On November 2, the Indian Intellectual Property Appellate Board (IPAB) revoked Hoffmann-La Roche’s patent on the hepatitis C drug Pegasys. In particular, the IPAB found that Roche failed to demonstrate Pegasys is more efficacious than an earlier version of the drug. Read the ruling here. The ruling brings three critical issues to the fore. Continue reading “Guest column : What Pegasys says about IPR in India”
I’d like to introduce a guest column by Salil Kallianpur, a healthcare marketing professional with experience in the pharmaceutical and medical devices industries. Salil is an avid reader and follower of healthcare current affairs, its politics, and strategies. He comments on the intersection of healthcare and life on his blog My Pharma Reviews. He is based in Mumbai. The views in this article are his own and not those of his employer, a pharmaceutical organisation.
The price of medicines has always been a matter of animated, even acrimonious, debate. Most of the time, activists assume that the only way to solve social challenges is through government and charity and that the only purpose of business and investing is to make money. Responsible sections of the pharmaceutical industry reject that worldview. Consider this.
Swiss drug maker Roche reduced the price of its blood cancer drug Mabthera by 50% in South Africa. Sanofi slashed prices on its diabetes drug Lantus and its cancer treatment Taxotere in the Asia-Pacific region. Eisai cut prices of its Alzheimer’s drug Aricept in 6 Asian countries and GSK cut prices on “essential” drugs by 40% to 50% in Kenya.
These recent Big Pharma attempts at tiered pricing in the developing world signal a deviation from the age-old strategy of recovering research costs through high prices.

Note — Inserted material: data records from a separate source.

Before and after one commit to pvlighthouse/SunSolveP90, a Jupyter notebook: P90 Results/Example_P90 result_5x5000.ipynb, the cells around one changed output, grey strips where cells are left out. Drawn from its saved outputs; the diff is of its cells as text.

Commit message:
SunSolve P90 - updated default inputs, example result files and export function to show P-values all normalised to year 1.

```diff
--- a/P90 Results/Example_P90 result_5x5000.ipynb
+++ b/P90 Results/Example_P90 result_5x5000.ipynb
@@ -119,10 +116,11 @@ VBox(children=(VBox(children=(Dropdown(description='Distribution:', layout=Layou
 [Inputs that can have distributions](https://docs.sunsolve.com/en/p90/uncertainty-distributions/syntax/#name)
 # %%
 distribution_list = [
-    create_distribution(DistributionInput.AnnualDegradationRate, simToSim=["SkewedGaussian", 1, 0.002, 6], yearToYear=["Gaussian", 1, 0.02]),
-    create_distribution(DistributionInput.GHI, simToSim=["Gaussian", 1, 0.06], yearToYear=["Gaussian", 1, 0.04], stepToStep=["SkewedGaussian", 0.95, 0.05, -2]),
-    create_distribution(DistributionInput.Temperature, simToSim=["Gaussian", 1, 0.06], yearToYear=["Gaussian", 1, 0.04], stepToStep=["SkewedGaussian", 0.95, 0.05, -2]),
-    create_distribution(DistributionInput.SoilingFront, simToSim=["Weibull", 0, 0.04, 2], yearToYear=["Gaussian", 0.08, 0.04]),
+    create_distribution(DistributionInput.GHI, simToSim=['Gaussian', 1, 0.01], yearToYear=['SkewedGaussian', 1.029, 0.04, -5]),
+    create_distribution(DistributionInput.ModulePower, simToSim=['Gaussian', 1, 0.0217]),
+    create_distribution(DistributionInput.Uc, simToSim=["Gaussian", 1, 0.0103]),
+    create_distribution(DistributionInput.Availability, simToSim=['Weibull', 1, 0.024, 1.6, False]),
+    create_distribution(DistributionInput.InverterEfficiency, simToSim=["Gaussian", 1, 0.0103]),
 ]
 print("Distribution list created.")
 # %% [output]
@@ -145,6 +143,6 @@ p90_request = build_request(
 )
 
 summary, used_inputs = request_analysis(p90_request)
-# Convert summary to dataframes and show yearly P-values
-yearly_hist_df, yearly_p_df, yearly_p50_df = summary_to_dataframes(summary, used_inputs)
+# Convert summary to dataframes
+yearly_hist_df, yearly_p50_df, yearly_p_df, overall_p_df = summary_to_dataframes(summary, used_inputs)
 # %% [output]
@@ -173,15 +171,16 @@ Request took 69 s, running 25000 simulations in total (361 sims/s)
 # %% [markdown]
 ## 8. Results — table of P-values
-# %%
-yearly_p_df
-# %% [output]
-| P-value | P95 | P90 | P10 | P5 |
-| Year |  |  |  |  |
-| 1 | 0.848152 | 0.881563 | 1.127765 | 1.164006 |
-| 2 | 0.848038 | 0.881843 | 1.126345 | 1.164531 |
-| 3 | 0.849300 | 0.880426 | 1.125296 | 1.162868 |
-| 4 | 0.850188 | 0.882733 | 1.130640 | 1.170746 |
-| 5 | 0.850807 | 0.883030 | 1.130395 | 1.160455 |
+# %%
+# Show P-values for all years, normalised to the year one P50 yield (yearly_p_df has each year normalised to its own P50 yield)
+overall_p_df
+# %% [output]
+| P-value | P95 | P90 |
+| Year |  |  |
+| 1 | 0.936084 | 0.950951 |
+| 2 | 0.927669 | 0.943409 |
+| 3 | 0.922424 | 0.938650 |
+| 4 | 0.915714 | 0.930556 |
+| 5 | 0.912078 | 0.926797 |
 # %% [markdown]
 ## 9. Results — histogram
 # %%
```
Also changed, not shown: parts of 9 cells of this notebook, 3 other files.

My colleague Vikas Dandekar of Pharmasianews reports on a potentially pathbreaking event. Swiss drug maker Roche has struck a manufacturing deal with Pune’s Emcure to produce some portion of its blockbuster biologic Herceptin for breast cancer and Pegasys for hepatitis B and C in India for India.
Of course, it doesn’t look as if Emcure is going to start manufacturing the products from the cell culture stage – the story quotes a senior Roche executive referring to “late-stage” manufacturing. Don’t know exactly what that entails. This executive talks of “substantial” price adjustments that could take place as a result. Assuming its a deep engagement, the news is pretty exciting. Here’s why. Continue reading “Roche’s Emcure deal – thumbs up for market economics?”